A FOREST DIVIDED - by Bet Zimmerman and Paul Wilbur
Forest fragmentation poses a serious and growing threat to the ability of forests to support wildlife, clean air and water, provide recreational opportunities, and function as a sustainable and economically viable source of wood products. From 1994 to 1997, new single-family homes consumed an average of 2.16 million acres per year of land not previously used for housing. By 2010, some 150 million acres of productive private forestland will be owned in parcels of 100 acres or less, and the average holding will be about 17 acres (Sampson 2000).
Forest fragmentation occurs when large, contiguous blocks of forest are broken up into isolated islands by development, roads, or clearing for agriculture. The resulting geographic isolation leads to inbreeding and diminished biodiversity. Just as inbreeding among the royal families of Europe spread hemophilia, forest fragmentation negatively impacts the long term sustainability of both plant and animal communities. Migratory pathways for birds are lost. Scientists also suspect that fragmentation harms many woodland birds by making them more susceptible to predation by jays, crows, raccoons, and cats – creatures not typically abundant in extensive forests. The encroachment of roads into forests greatly increases the odds that animals that are migrating, seeking food, partners or breeding habitat will end up as flattened fauna. Negative interaction with homeowners can also occur, as hungry deer feast on landscape plants, and coyotes, fox and fishers chow on household pets.
Forest fragmentation can also decrease water and air quality, as the impervious surfaces of roads, parking lots, homes and businesses replace woodland plants, trees, and soils that previously stored carbon dioxide, produced oxygen, absorbed pollutants and protected against erosion. Increased run off and the introduction of nonpoint source pollutants diminish the function and change the character of the forest wetlands.

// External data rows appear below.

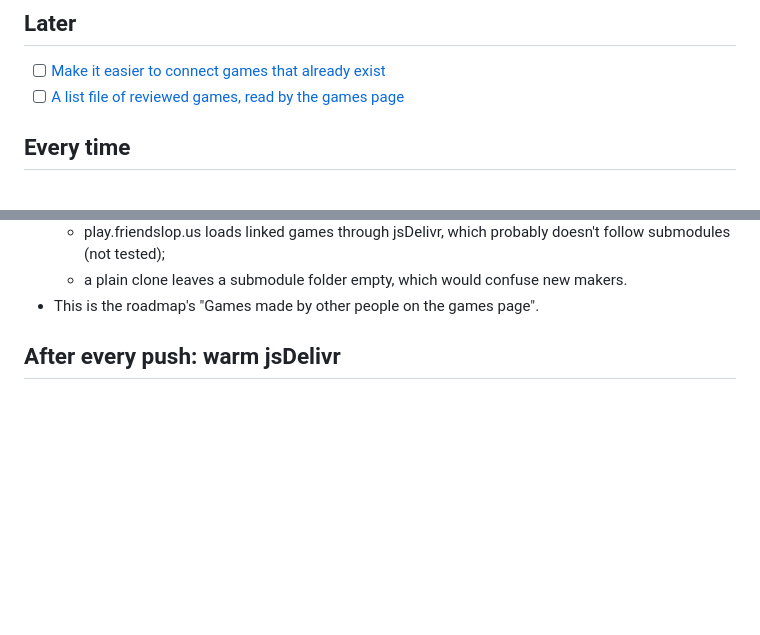
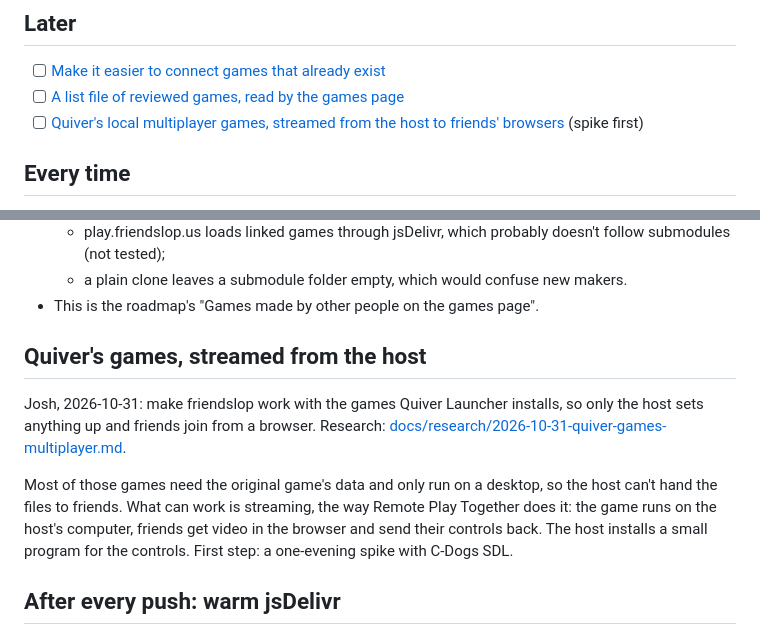
Before and after one commit to joshhickson/friendslop, a Markdown page: TODO.md, 2 parts joined by grey strips. Rendered like a GitHub page; blank space fills up the shorter version.

Commit message:
Research: Quiver's games on friendslop, and streaming from the host
Co-Authored-By: Claude Opus 5.5 <noreply@anthropic.com>

```diff
--- a/TODO.md
+++ b/TODO.md
@@ -23,6 +23,7 @@ work moves to [DONE.md](DONE.md). Each item links to its details further down.
 
 - [ ] [Make it easier to connect games that already exist](#existing-games)
 - [ ] [A list file of reviewed games, read by the games page](#reviewed-games)
+- [ ] [Quiver's local multiplayer games, streamed from the host to friends' browsers](#quiver-streaming) (spike first)
 
 ## Every time
 
@@ -201,6 +202,18 @@ every game in its maker's own repo, so authorship stays plain to see.
   - a plain clone leaves a submodule folder empty, which would confuse new makers.
 - This is the roadmap's "Games made by other people on the games page".
 
+<a id="quiver-streaming"></a>
+## Quiver's games, streamed from the host
+
+Josh, 2026-10-31: make friendslop work with the games Quiver Launcher installs, so only the host
+sets anything up and friends join from a browser. Research:
+[docs/research/2026-10-31-quiver-games-multiplayer.md](docs/research/2026-10-31-quiver-games-multiplayer.md).
+
+Most of those games need the original game's data and only run on a desktop, so the host can't hand
+the files to friends. What can work is streaming, the way Remote Play Together does it: the game runs
+on the host's computer, friends get video in the browser and send their controls back. The host
+installs a small program for the controls. First step: a one-evening spike with C-Dogs SDL.
+
 <a id="warm-jsdelivr"></a>
 ## After every push: warm jsDelivr
 
```
Also changed, not shown: docs/research/2026-10-31-quiver-games-multiplayer.md (added, +116 -0 lines).
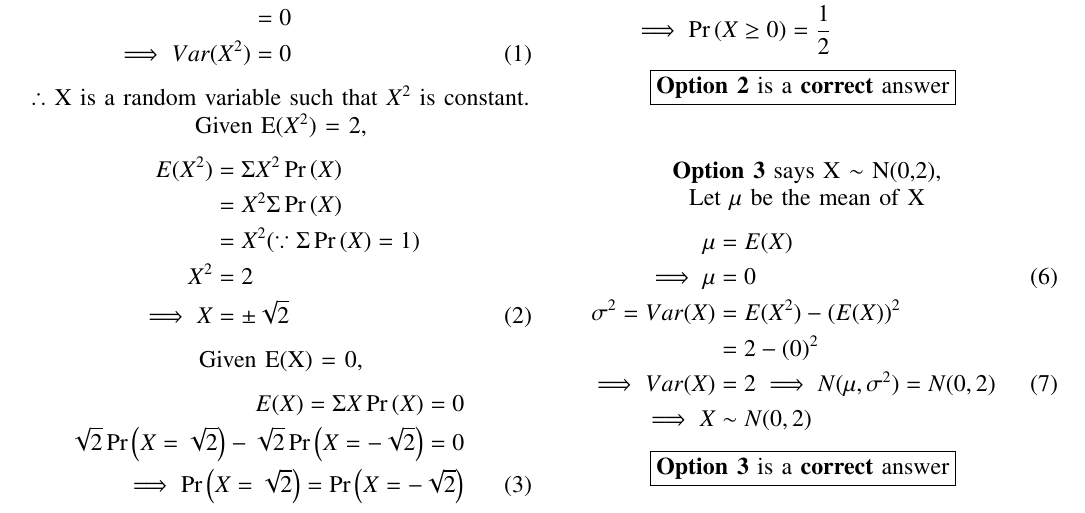
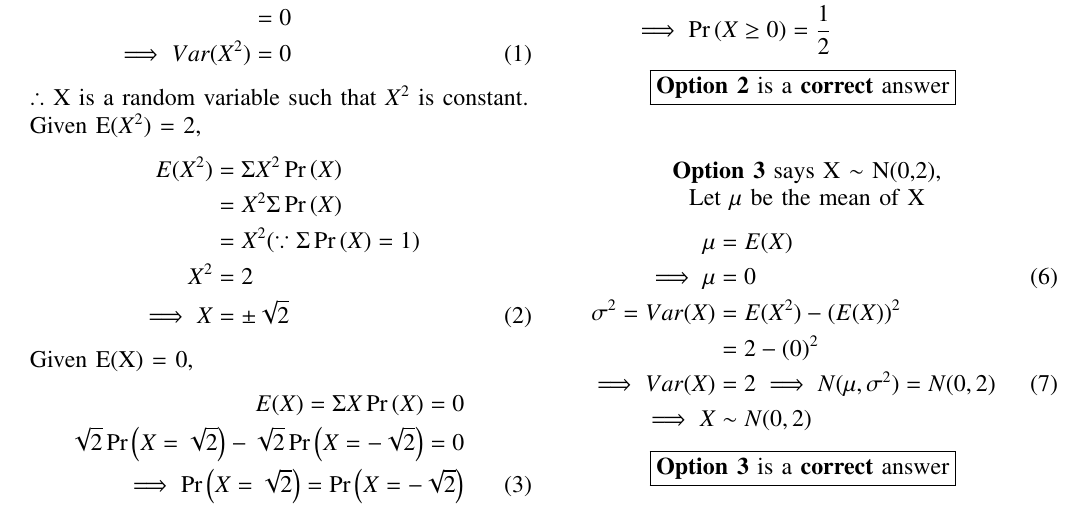
Before and after one commit to Santosh-Dhaladhuli2003/AI1103, a LaTeX problem sheet (Assignment 7/Assignment 7.tex): part of page 1 of 2, cut so that both start at the same text. Compiled offline with pdfLaTeX.

Commit message:
Update Assignment 7.tex

```diff
--- a/Assignment 7/Assignment 7.tex
+++ b/Assignment 7/Assignment 7.tex
@@ -150,7 +150,6 @@ Compute Variance of $X^2$
 \tag{1} \label{Var(X^2)}   \implies Var(X^2) &= 0
 \end{align*}
 $\therefore$ X is a random variable such that $X^2$ is constant.\\
-\centering
 Given E($X^2$) = 2,
 \begin{align*}
     E(X^2) &= \Sigma X^2\pr{X} \\
@@ -160,7 +159,6 @@ Given E($X^2$) = 2,
 \tag{2} \label{X}
 \implies X &= \pm \sqrt{2}
 \end{align*}
-\centering
 Given E(X) = 0,
 \begin{align*}
                       E(X) = \Sigma X\pr{X} = 0 \\
```
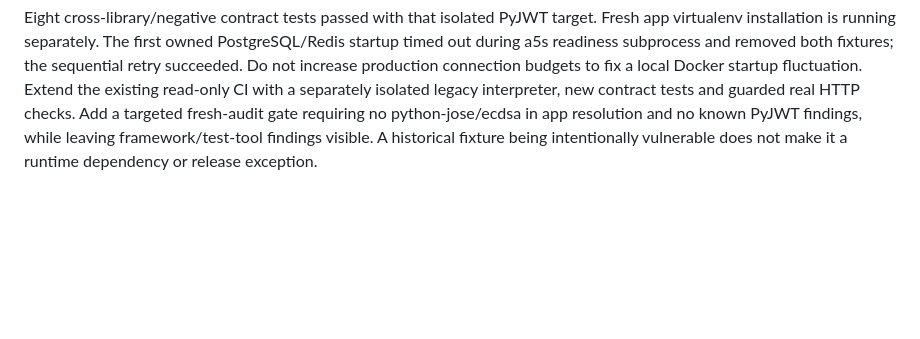
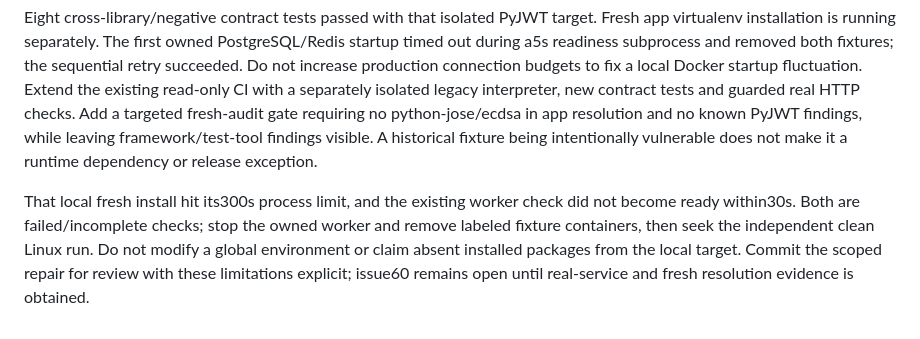
Before and after one commit to Protagonist01/url-shortener, a Markdown page: BUILD_BOOK.md, the part around the change. Drawn GitHub-style; blank space fills up the shorter version.

Commit message:
docs: record incomplete local JWT service checks

```diff
--- a/BUILD_BOOK.md
+++ b/BUILD_BOOK.md
@@ -1163,3 +1163,5 @@ Replace the runtime pin/import, keep encode claims sub/exp and the fixed HS256 d
 Runtime library choice is documented; results are pending. GitHub reads/push briefly failed with DNS errors, recovered, and the reviewed evidence PR merged. The existing Python3.12 app interpreter lacks pip, so a first isolated-target PyJWT installation command failed without changing it; use the already isolated audit tool's pip to populate ignored output/jwt-dependency/vendor for local tests. This does not remove the old library from the original owner's environment or prove a clean application install.
 
 Eight cross-library/negative contract tests passed with that isolated PyJWT target. Fresh app virtualenv installation is running separately. The first owned PostgreSQL/Redis startup timed out during a5s readiness subprocess and removed both fixtures; the sequential retry succeeded. Do not increase production connection budgets to fix a local Docker startup fluctuation. Extend the existing read-only CI with a separately isolated legacy interpreter, new contract tests and guarded real HTTP checks. Add a targeted fresh-audit gate requiring no python-jose/ecdsa in app resolution and no known PyJWT findings, while leaving framework/test-tool findings visible. A historical fixture being intentionally vulnerable does not make it a runtime dependency or release exception.
+
+That local fresh install hit its300s process limit, and the existing worker check did not become ready within30s. Both are failed/incomplete checks; stop the owned worker and remove labeled fixture containers, then seek the independent clean Linux run. Do not modify a global environment or claim absent installed packages from the local target. Commit the scoped repair for review with these limitations explicit; issue60 remains open until real-service and fresh resolution evidence is obtained.
```
Also changed, not shown: docs/verification/jwt-dependency-remediation.md (+2 -0 lines).
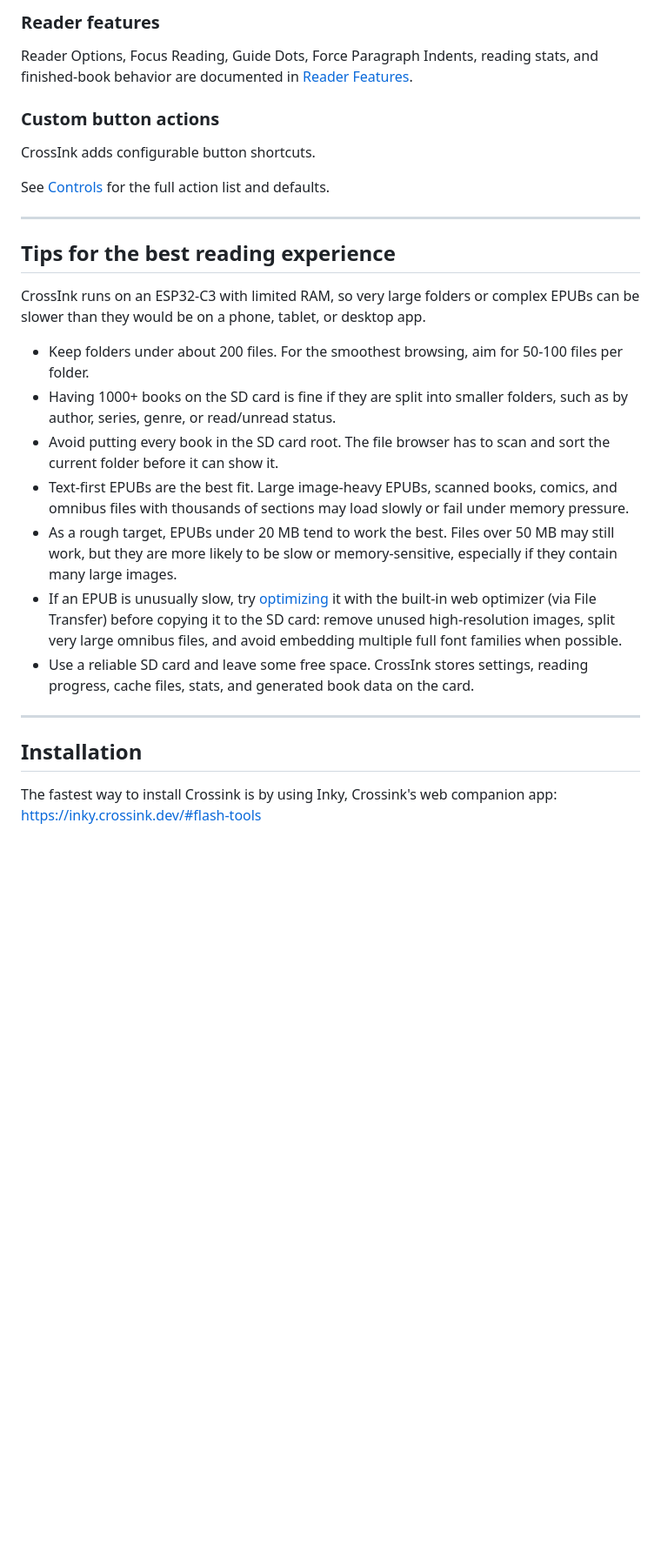
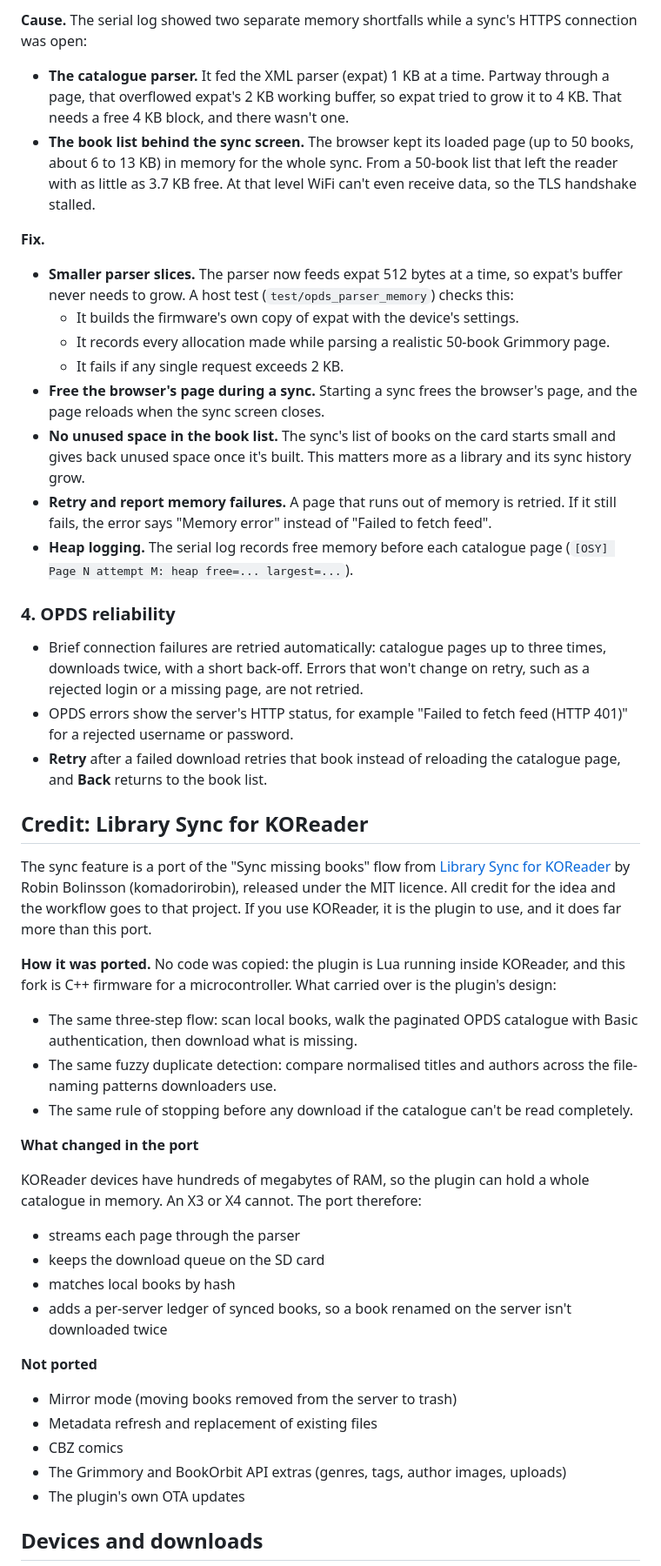
Before and after one commit to HannahTheSpanner/crossink-library-sync, a Markdown page: README.md, the part around one of its changes. Shown at 87% size. GitHub-like rendering; blank space fills up the shorter version.

```diff
--- a/README.md
+++ b/README.md
@@ -82,31 +63,48 @@ See [SD Card Fonts](./docs/sd-card-fonts.md) for installing additional font fami
 
-### Reader features
+**Cause.** The serial log showed two separate memory shortfalls while a sync's HTTPS connection was open:
+- **The catalogue parser.** It fed the XML parser (expat) 1 KB at a time. Partway through a page, that overflowed expat's 2 KB working buffer, so expat tried to grow it to 4 KB. That needs a free 4 KB block, and there wasn't one.
+- **The book list behind the sync screen.** The browser kept its loaded page (up to 50 books, about 6 to 13 KB) in memory for the whole sync. From a 50-book list that left the reader with as little as 3.7 KB free. At that level WiFi can't even receive data, so the TLS handshake stalled.
 
-Reader Options, Focus Reading, Guide Dots, Force Paragraph Indents, reading stats, and finished-book behavior are documented in [Reader Features](./docs/reader-features.md).
+**Fix.**
+- **Smaller parser slices.** The parser now feeds expat 512 bytes at a time, so expat's buffer never needs to grow. A host test (`test/opds_parser_memory`) checks this:
+  - It builds the firmware's own copy of expat with the device's settings.
+  - It records every allocation made while parsing a realistic 50-book Grimmory page.
+  - It fails if any single request exceeds 2 KB.
+- **Free the browser's page during a sync.** Starting a sync frees the browser's page, and the page reloads when the sync screen closes.
+- **No unused space in the book list.** The sync's list of books on the card starts small and gives back unused space once it's built. This matters more as a library and its sync history grow.
+- **Retry and report memory failures.** A page that runs out of memory is retried. If it still fails, the error says "Memory error" instead of "Failed to fetch feed".
+- **Heap logging.** The serial log records free memory before each catalogue page (`[OSY] Page N attempt M: heap free=... largest=...`).
 
-### Custom button actions
+### 4. OPDS reliability
 
-CrossInk adds configurable button shortcuts.
+- Brief connection failures are retried automatically: catalogue pages up to three times, downloads twice, with a short back-off. Errors that won't change on retry, such as a rejected login or a missing page, are not retried.
+- OPDS errors show the server's HTTP status, for example "Failed to fetch feed (HTTP 401)" for a rejected username or password.
+- **Retry** after a failed download retries that book instead of reloading the catalogue page, and **Back** returns to the book list.
 
-See [Controls](./docs/controls.md) for the full action list and defaults.
+## Credit: Library Sync for KOReader
 
----
+The sync feature is a port of the "Sync missing books" flow from [Library Sync for KOReader](https://github.com/komadorirobin/library-sync.koplugin) by Robin Bolinsson (komadorirobin), released under the MIT licence. All credit for the idea and the workflow goes to that project. If you use KOReader, it is the plugin to use, and it does far more than this port.
 
-## Tips for the best reading experience
+**How it was ported.** No code was copied: the plugin is Lua running inside KOReader, and this fork is C++ firmware for a microcontroller. What carried over is the plugin's design:
 
-CrossInk runs on an ESP32-C3 with limited RAM, so very large folders or complex EPUBs can be slower than they would be on a phone, tablet, or desktop app.
+- The same three-step flow: scan local books, walk the paginated OPDS catalogue with Basic authentication, then download what is missing.
+- The same fuzzy duplicate detection: compare normalised titles and authors across the file-naming patterns downloaders use.
+- The same rule of stopping before any download if the catalogue can't be read completely.
 
-- Keep folders under about 200 files. For the smoothest browsing, aim for 50-100 files per folder.
-- Having 1000+ books on the SD card is fine if they are split into smaller folders, such as by author, series, genre, or read/unread status.
-- Avoid putting every book in the SD card root. The file browser has to scan and sort the current folder before it can show it.
-- Text-first EPUBs are the best fit. Large image-heavy EPUBs, scanned books, comics, and omnibus files with thousands of sections may load slowly or fail under memory pressure.
-- As a rough target, EPUBs under 20 MB tend to work the best. Files over 50 MB may still work, but they are more likely to be slow or memory-sensitive, especially if they contain many large images.
-- If an EPUB is unusually slow, try [optimizing](./docs/webserver.md#epub-optimization) it with the built-in web optimizer (via File Transfer) before copying it to the SD card: remove unused high-resolution images, split very large omnibus files, and avoid embedding multiple full font families when possible.
-- Use a reliable SD card and leave some free space. CrossInk stores settings, reading progress, cache files, stats, and generated book data on the card.
+**What changed in the port**
 
----
+KOReader devices have hundreds of megabytes of RAM, so the plugin can hold a whole catalogue in memory. An X3 or X4 cannot. The port therefore:
+- streams each page through the parser
+- keeps the download queue on the SD card
+- matches local books by hash
+- adds a per-server ledger of synced books, so a book renamed on the server isn't downloaded twice
 
-## Installation
+**Not ported**
+- Mirror mode (moving books removed from the server to trash)
+- Metadata refresh and replacement of existing files
+- CBZ comics
+- The Grimmory and BookOrbit API extras (genres, tags, author images, uploads)
+- The plugin's own OTA updates
 
-The fastest way to install Crossink is by using Inky, Crossink's web companion app: https://inky.crossink.dev/#flash-tools
+## Devices and downloads
 
```
Also changed, not shown: other parts of README.md (+63 -109 lines).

Breaking forests into small parcels can even impact human health. While fragments generally have fewer species than continuous habitat, some species like white-footed mice actually do better in small patches, probably because there are fewer predators and competitors left. White-footed mice populations are high in fragments smaller than about five acres, which could mean trouble for people living nearby, since the mice are the main carriers of Lyme disease bacteria. In one study, fragments smaller than three acres had an average of three times as many total deer tick nymphs as larger fragments did, and seven times as many infected nymphs. As many as 80% of the nymphs were infected in the smallest patches, the highest rate the researchers have seen.
Finally, forest fragmentation has an economic impact. When forests are broken into small parcels, the economy of scale for forest management is lost. It is just not as cost efficient to employ a forester, move people and equipment, arrange for trucking, and manage the sale of ten acres of forest as it is for larger tracts. As population increases in the countryside, farming and forestry decrease and the infrastructure that supported it moves away. This makes it less economical to maintain farms and large tracts of forest. The parcels are then broken up even more, in a downward spiral. The loss of farm and forest lands to development also adversely affects the tax base of our towns. Homes cost more in services then the taxes they bring in, while open spaces bring in more taxes than the cost of the services they use, mainly because cows and trees don’t need to be educated.
Large unfragmented forests = healthy forests and wildlife, healthy water and air, healthy humans, and a healthy pocket book.